**Problem statement:** Look through the records and copy every line in which "PrefMMT" appears.

**Provided entries:**
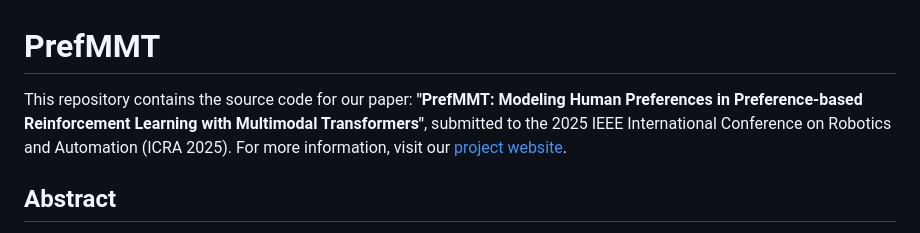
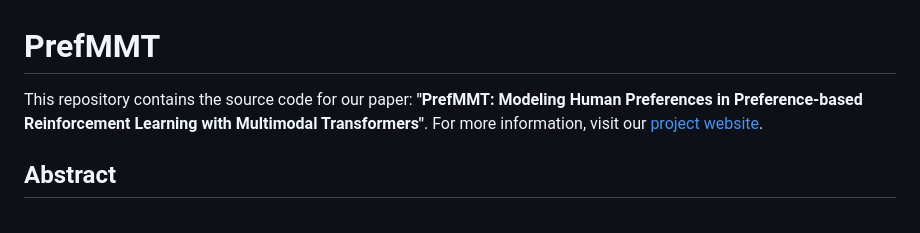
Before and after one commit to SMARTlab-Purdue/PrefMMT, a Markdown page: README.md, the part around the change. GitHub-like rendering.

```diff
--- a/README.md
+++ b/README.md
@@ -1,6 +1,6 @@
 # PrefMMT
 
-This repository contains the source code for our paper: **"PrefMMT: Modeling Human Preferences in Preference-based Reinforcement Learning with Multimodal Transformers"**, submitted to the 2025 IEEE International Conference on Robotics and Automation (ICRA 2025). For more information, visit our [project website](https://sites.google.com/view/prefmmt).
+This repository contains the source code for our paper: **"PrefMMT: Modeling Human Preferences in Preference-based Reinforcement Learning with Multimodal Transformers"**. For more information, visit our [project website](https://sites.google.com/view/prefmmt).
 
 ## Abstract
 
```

**Exercise output:**
Before and after one commit to SMARTlab-Purdue/PrefMMT, a Markdown page: README.md, the part around the change. GitHub-like rendering.
 # PrefMMT
-This repository contains the source code for our paper: **"PrefMMT: Modeling Human Preferences in Preference-based Reinforcement Learning with Multimodal Transformers"**, submitted to the 2025 IEEE International Conference on Robotics and Automation (ICRA 2025). For more information, visit our [project website](https://sites.google.com/view/prefmmt).
+This repository contains the source code for our paper: **"PrefMMT: Modeling Human Preferences in Preference-based Reinforcement Learning with Multimodal Transformers"**. For more information, visit our [project website](https://sites.google.com/view/prefmmt).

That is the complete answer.